We called ourselves the “River Rats”. With our Blue Dolphin canoe loaded with a chainsaw, pruning saw, rake and garbage bags, we were determined to make the Bark River from Hartland to Lake Nagawicka navigable for canoes and litter free. Mark Mamerow and I took many work trips down the Bark and, after 7 years, its a really nice paddle. In his new book “The Bark River Chronicles – Stories from a Wisconsin Watershed”, Milton J. Bates describes our stretch of the Bark River in Chapter 5. Mr. Bates tells the story of The Hartland Marsh in great detail and even mentions Pati and I. Although he doesn’t mention Mark by name, he does comment on the great improvements to the river in this stretch since his last visit in the 1990s. Thanks Mark!

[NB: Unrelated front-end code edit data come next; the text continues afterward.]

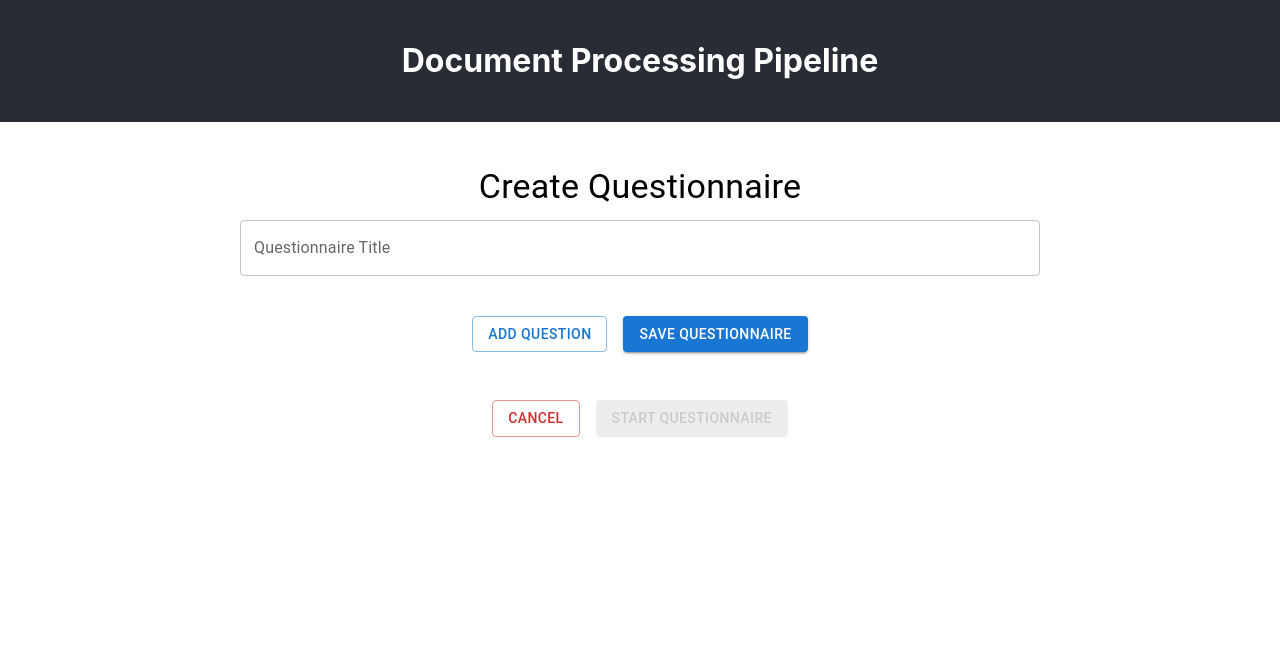
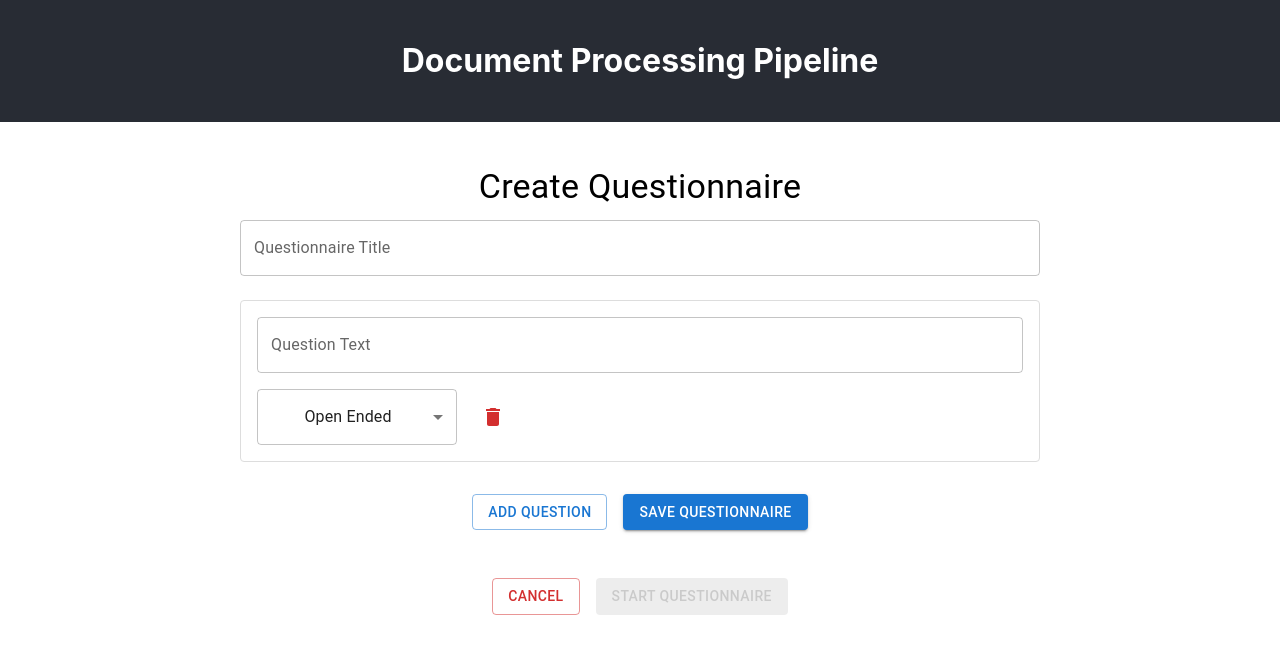
Before and after one commit to black-moon-clan/ai-for-good-hackathon-2025, a React (Create React App) app in the folder fe/: page /questionnaire/new in a window 1280 px wide. Shown: the top 654 px of the page. Built offline with nearby package versions, Linux system fonts and the light colour scheme.

Commit message:
Update questionnaire form to take one question by default

```diff
--- a/fe/src/pages/QuestionnaireForm.tsx
+++ b/fe/src/pages/QuestionnaireForm.tsx
@@ -30,7 +30,9 @@ const QuestionnaireForm: React.FC<QuestionnaireFormProps> = ({
   onComplete
 }) => {
   const [title, setTitle] = useState(initialData?.title || '');
-  const [questions, setQuestions] = useState<Question[]>(initialData?.questions || []);
+  const [questions, setQuestions] = useState<Question[]>(
+    initialData?.questions || [{ text: '', type: 'open_ended' }]  // Default question when no initialData
+  );
   const [error, setError] = useState<string | null>(null);
   const [success, setSuccess] = useState(false);
 
```
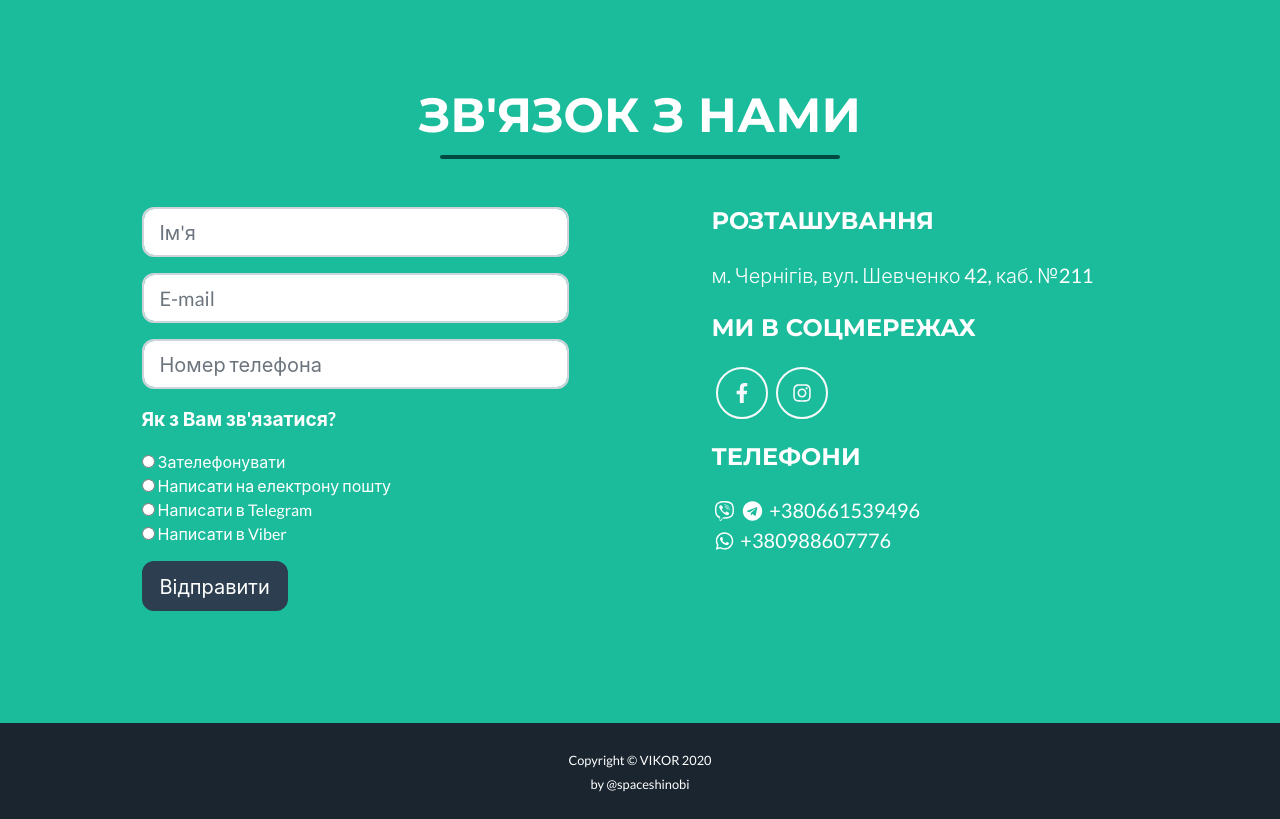
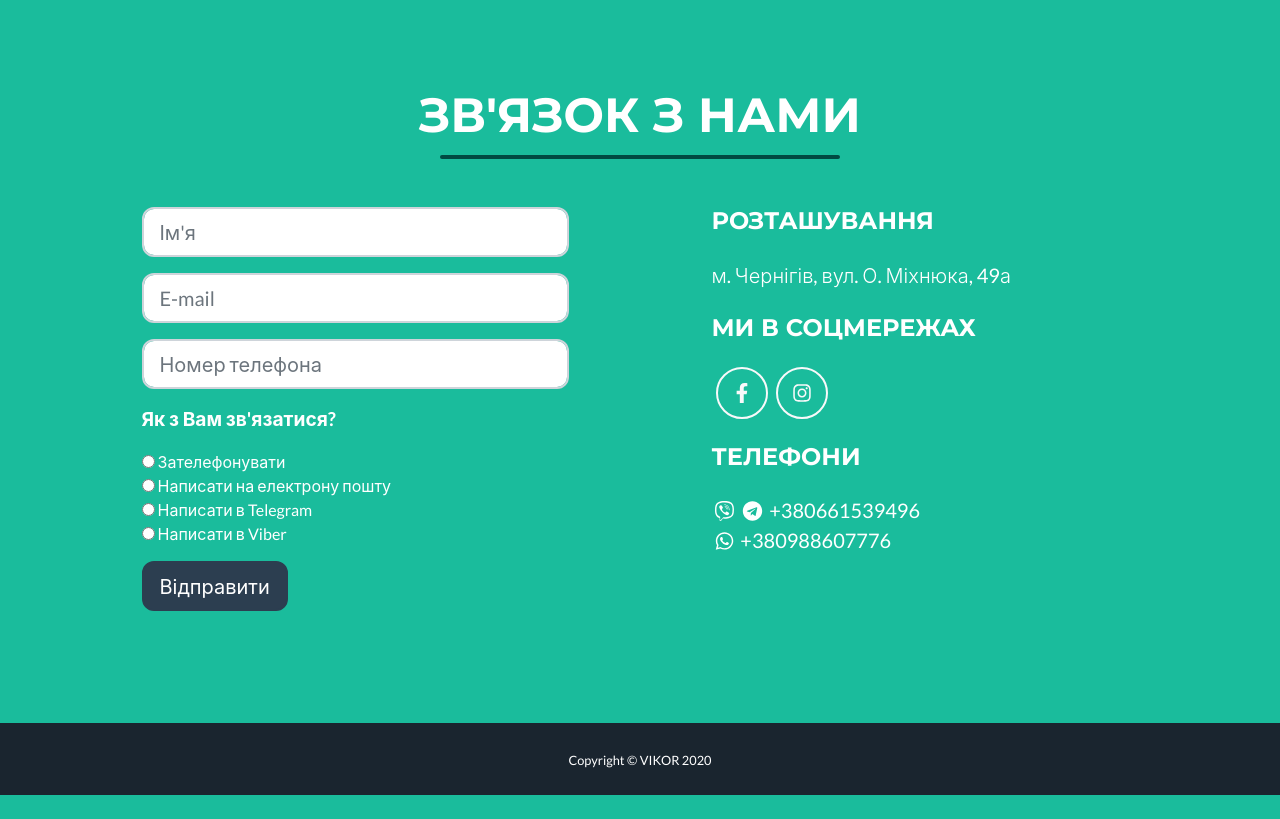
Before and after one commit to Agniwald/Fashion-Akademia-VIKOR-, a Flask app: page / in a window 1280 px wide. Shown: the part 4216-5035 px from the top of the page. After the commit the page ends 5011 px from the top, so only its background shows below. Run offline with Flask 2, Linux system fonts and the light colour scheme; some libraries are stand-ins or nearby versions.

Commit message:
update adress

```diff
--- a/templates/base.html
+++ b/templates/base.html
@@ -100,7 +100,7 @@
                                 <!-- Footer Location-->
                                 <h4 class="text-uppercase mb-4">Розташування</h4>
                             </div>
-                            <div class="row"><p class="lead mb-0">м. Чернігів, вул. Шевченко 42, каб. №211</p></div>
+                            <div class="row"><p class="lead mb-0">м. Чернігів, вул. О. Міхнюка, 49а</p></div>
                             <br>
                             <div class="row">
                                 <!-- Footer Social Icons-->
@@ -128,7 +128,7 @@
 
         <!-- Copyright Section-->
         <div class="copyright py-4 text-center text-white">
-            <div class="container"><small>Copyright © VIKOR 2020 <br> by @spaceshinobi</small></div>
+            <div class="container"><small>Copyright © VIKOR 2020</small></div>
         </div>
         <!-- Scroll to Top Button (Only visible on small and extra-small screen sizes)-->
         <div class="scroll-to-top d-lg-none position-fixed">
```
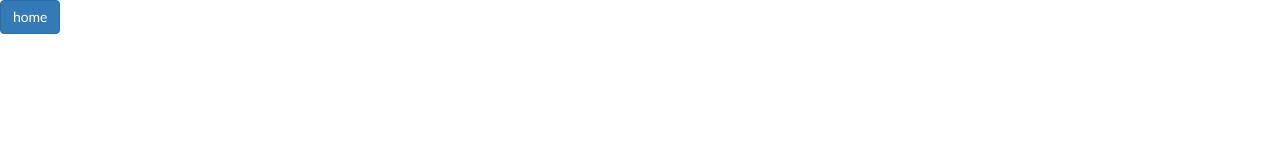
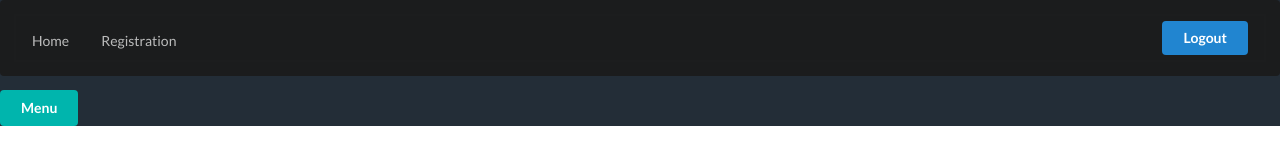
Before and after one commit to akshaykinhikar/twoWayExpenditureTracking, a website: page twoWayExpenditureTracking/static/html_templates/index.html in a window 1280 px wide. Drawn offline with nearby package versions, Linux system fonts and the light colour scheme; files that its build step writes are made by us from their sources; files whose address does not match are found by name.

Commit message:
UI-- added nav and slider

```diff
--- a/twoWayExpenditureTracking/static/html_templates/index.html
+++ b/twoWayExpenditureTracking/static/html_templates/index.html
@@ -19,13 +19,62 @@
       <script src="https://oss.maxcdn.com/respond/1.4.2/respond.min.js"></script>
       <![endif]-->
   </head>
-  <body ng-app="mudraApp">
+  <body ng-app="mudraApp" ng-controller="mudraAppCtrl">
 
 
-    <button class="btn btn-primary" ui-sref="accList"> home </button>
+   <div class="ui left demo vertical inverted sidebar labeled icon menu" style="background-color: #232D37;">
+    <a class="item">
+        <i class="home icon"></i>
+        Home
+    </a>
+            <!-- <a class="item">
+                <i class="block layout icon"></i>
+                Topics
+            </a> -->
+            <!-- <a class="item" ui-sref="registrationMaster.deviceRegistration">
+                <i class="smile icon"></i>
+                Registration
+            </a> -->
+        </div>
+        <div class="pusher" style="background: #232D37;">
+
+            <div class="ui inverted segment">
+                <div class="ui inverted secondary pointing menu">
+                    <!-- <div class="item" style="padding: 0px 15px;" ng-click="toggleSidebar();">
+                        <img src="/static/bower_components/semantic/logo.png">
+                        ArDroid
+                    </div> -->
+                    <a class="item">
+                        Home
+                    </a>
+                    <!-- <a class="item">
+                        Messages
+                    </a> -->
+                    <a class="item">
+                        Registration
+                    </a>
+
+                    <div class="right menu">
+                        <!-- <div class="ui simple dropdown item">
+                            Language <i class="dropdown icon"></i>
+                            <div class="menu">
+                                <a class="item">English</a>
+                                <a class="item">Russian</a>
+                                <a class="item">Spanish</a>
+                            </div>
+                        </div> -->
+                        <div class="item">
+                            <div class="ui primary button" ng-click="logOut();">Logout</div>
+                        </div>
+                    </div>
+
+                </div>
+            </div>
+            <button class="ui teal button" ng-click="toggleSidebar();">Menu</button>
 
             <div ui-view></div>
 
+        </div>
 
         <!-- jQuery (necessary for Bootstrap's JavaScript plugins) -->
         <script src="https://ajax.googleapis.com/ajax/libs/jquery/1.11.3/jquery.min.js"></script>
--- a/twoWayExpenditureTracking/static/js/user/controller/mudraAppCtrl.js
+++ b/twoWayExpenditureTracking/static/js/user/controller/mudraAppCtrl.js
@@ -1,6 +1,12 @@
 angular.module('mudraApp.controllers',[])
-.controller('mudraAppCtrl', function(){
+.controller('mudraAppCtrl', function($scope){
 	console.log("mudraAppCtrl loaded");
 
+ $scope.toggleSidebar = function(){
+ 	console.log("inside");
+		$('.ui.labeled.icon.sidebar')
+			.sidebar('toggle');
+	};
+	$('.ui.dropdown').dropdown();
 
 });
--- a/twoWayExpenditureTracking/static/js/user/userApp.js
+++ b/twoWayExpenditureTracking/static/js/user/userApp.js
@@ -9,8 +9,8 @@ mudraApp.config(function($stateProvider, $urlRouterProvider) {
   $stateProvider
     .state('accList', {
       url: "/acc_list",
-      templateUrl: "/static/html_templates/accountList.html",
-      controller: "mudraAppCtrl"
+      templateUrl: "/static/html_templates/accountList.html"
+      // controller: "mudraAppCtrl"
     })
     .state('accDetail', {
       url: "/accDetail",
```
Lines whose indentation alone changed are shown as unchanged.
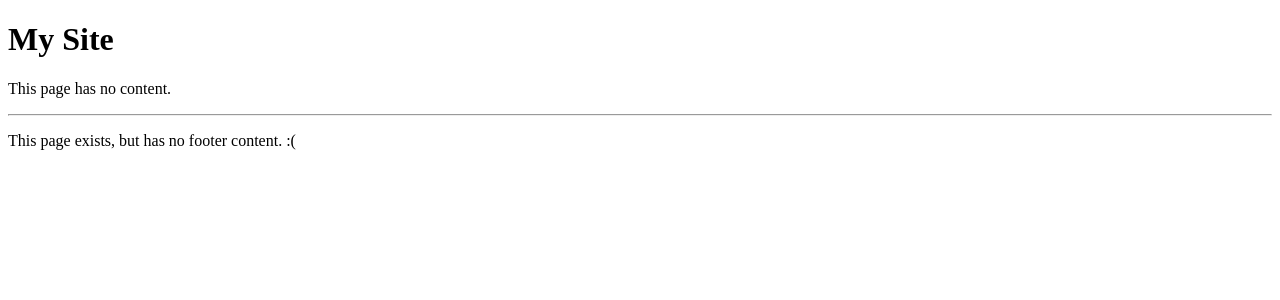
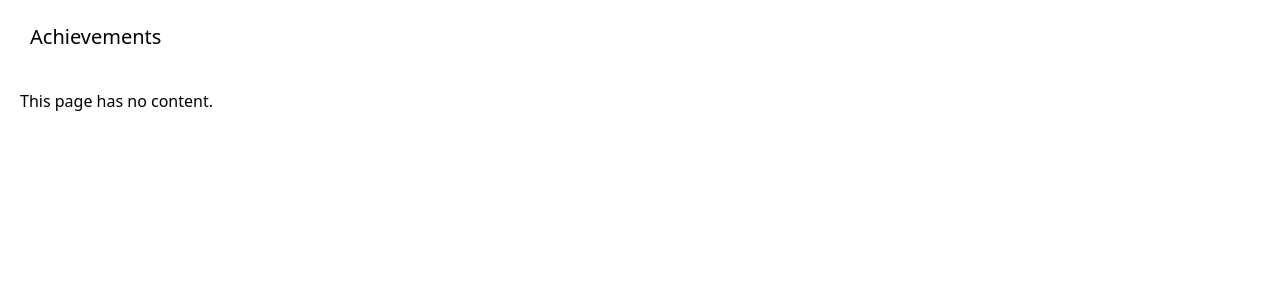
Before and after one commit to J0J0HA/custom-achivements, a Django app: template src/achievements/templates/base.html in a window 1280 px wide. Shown: the top 300 px of the page. Run offline with Django 4.2, Linux system fonts and the light colour scheme; the template is opened without the code that fills it, so the values that code supplies are empty.

Commit message:
Made more beautiful

```diff
--- a/src/achievements/static/achievements/style.css
+++ b/src/achievements/static/achievements/style.css
@@ -0,0 +1,87 @@
+@import url('https://fonts.googleapis.com/css2?family=Roboto:wght@300&display=swap');
+
+html, body {
+    min-height: 100dvh;
+    font-family: system-ui, -apple-system, 'Segoe UI', Roboto, Oxygen, Ubuntu, Cantarell, 'Open Sans', 'Helvetica Neue', sans-serif;
+    margin: 0px;
+    padding: 0px;
+}
+
+footer {
+    position: fixed;
+    bottom: 0px;
+}
+
+header {
+    position: sticky;
+    top: 0px;
+    padding: 10px 30px;
+    margin-top: 0px;
+}
+
+header h1 {
+    font-size: 20px;
+    font-weight: normal;
+}
+
+main {
+    padding: 0px 20px;
+}
+
+main h1 {
+    margin: 50px;
+    margin-bottom: 0px;
+}
+
+.subtitle {
+    margin: 50px;
+    margin-bottom: 0px;
+}
+
+.achievement-list {
+    padding: 10px 40px;
+    display: flex;
+    flex-direction: row;
+    flex-wrap: wrap;
+    align-items: center;
+}
+
+
+.achievement-item {
+    flex-grow: 1;
+    list-style: none;
+    display: flex;
+    flex-direction: column;
+    align-items: center;
+    width: 200px;
+    border-radius: 10px;
+    background-color: rgb(226, 226, 226);
+    margin: 10px;
+    padding: 10px;
+}
+
+.achievement-item img {
+    width: 150px;
+    height: 150px;
+    border-radius: 50%;
+}
+
+.achievement-item .achievement-title {
+    margin-bottom: 0px;
+}
+
+.achievement-item .achievement-time {
+    font-size: 12px;
+    margin-top: 0px;
+}
+
+.achievement-item .achievement-description {
+    background-color: lightgrey;
+    padding: 10px;
+    border-radius: 5px;
+    max-width: 200px;
+}
+
+.achievement-item .users-same-achievement {
+    font-size: 12px;
+}
--- a/src/achievements/templates/achievement/index.html
+++ b/src/achievements/templates/achievement/index.html
@@ -5,13 +5,14 @@
 {% endblock %}
 
 {% block content %}
-<h1>{{ username }}'s Achievements</h1>
+<h1>{{ username }}</h1>
 {% if achievements %}
 <b class="subtitle">has the following Achivements:</b>
 <ul class="achievement-list">
     {% for achievement in achievements %}
     <li class="achievement-item">
-        <h3 class="achievement-title">{{ achievement.achievement.row.name }}, lvl {{ achievement.achievement.level }}</h3>
+        <img src="https://picsum.photos/200?{{ achievement.date }}" alt="{{ achievement.achievement }}">
+        <h3 class="achievement-title">{{ achievement.achievement }}</h3>
         <p class="achievement-time">{{ achievement.date }}</p>
         <p class="achievement-description">{{ achievement.achievement.description }}</p>
         <p class="users-same-achievement">{{ achievement.achievement.achievementobsession_set.count }} user{{ achievement.achievement.achievementobsession_set|pluralize }} got this achievement.</p>
--- a/src/achievements/templates/base.html
+++ b/src/achievements/templates/base.html
@@ -11,18 +11,14 @@
     </head>
     <body>
         <header>
-            {% block header %}
-            <h1>My Site</h1>
-            {% endblock %}
+            <h1>Achievements</h1>
         </header>
         <main>
             {% block content %}
             <p>This page has no content.</p>
             {% endblock %}
         </main>
-        <hr>
         <footer>
-            <p>This page exists, but has no footer content. :(</p>
         </footer>
     </body>
 </html>
```
Also changed, not shown: 1 other file.
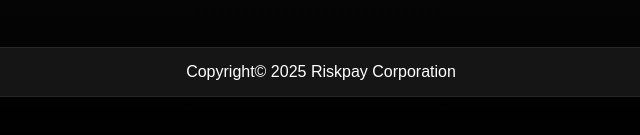
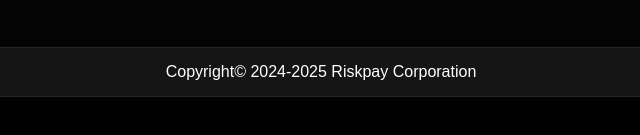
Before and after one commit to oryangil/riskpay, a plain HTML site: page index.html in a window 1280 px wide. Shown: the part 5668-5803 px from the top of the page, 319-959 px from the left. Drawn offline with nearby package versions, Linux system fonts and the light colour scheme; a web font is replaced by a local one.

Commit message:
Update index.html

```diff
--- a/index.html
+++ b/index.html
@@ -612,7 +612,7 @@
                 </div>
                 <div class="row">
                     <div class="copywright">
-                        <p>Copyright© 2025 Riskpay Corporation</p>
+                        <p>Copyright© 2024-2025 Riskpay Corporation</p>
                     </div>
                 </div>
             </div>
```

Check out About Paul for more info about the Hartland Marsh project. Here is a map of the Bark River in the Hartland Marsh area.
That being said, it was great to connect with Mark again today as we burned 50 more piles at the Scuppernong Springs. The morning was crisp and cold.
Just beyond the row of 12 brush piles you can see below is a remnant of a sedge meadow.
Our DNR friends Don and Amanda gave us a huge bag of seeds, with over 20 varieties suitable for a Wet Mesic Prairie setting, that we plan to sow in the area around the Indian Springs and in other locations. The transition from Buckthorn thicket to natural prairie or wetland includes a lot of steps and burning the brush piles is one of my favorites.
We lit another dozen piles farther down the outflow channel of the Indian Springs, closer to where it joins the Scuppernong River.
The conditions were perfect so we moved to the West side of the Indian Campground Sand Dune and lit another bunch of piles. By 11:00am we had 50 piles started and we began the mop up process.
Snow started falling around 4:00pm and it was coming down pretty good by the time I left. Since there wasn’t much of a sunset today, here is a great shot taken by Tighe House a couple weeks ago.
See you at the Springs!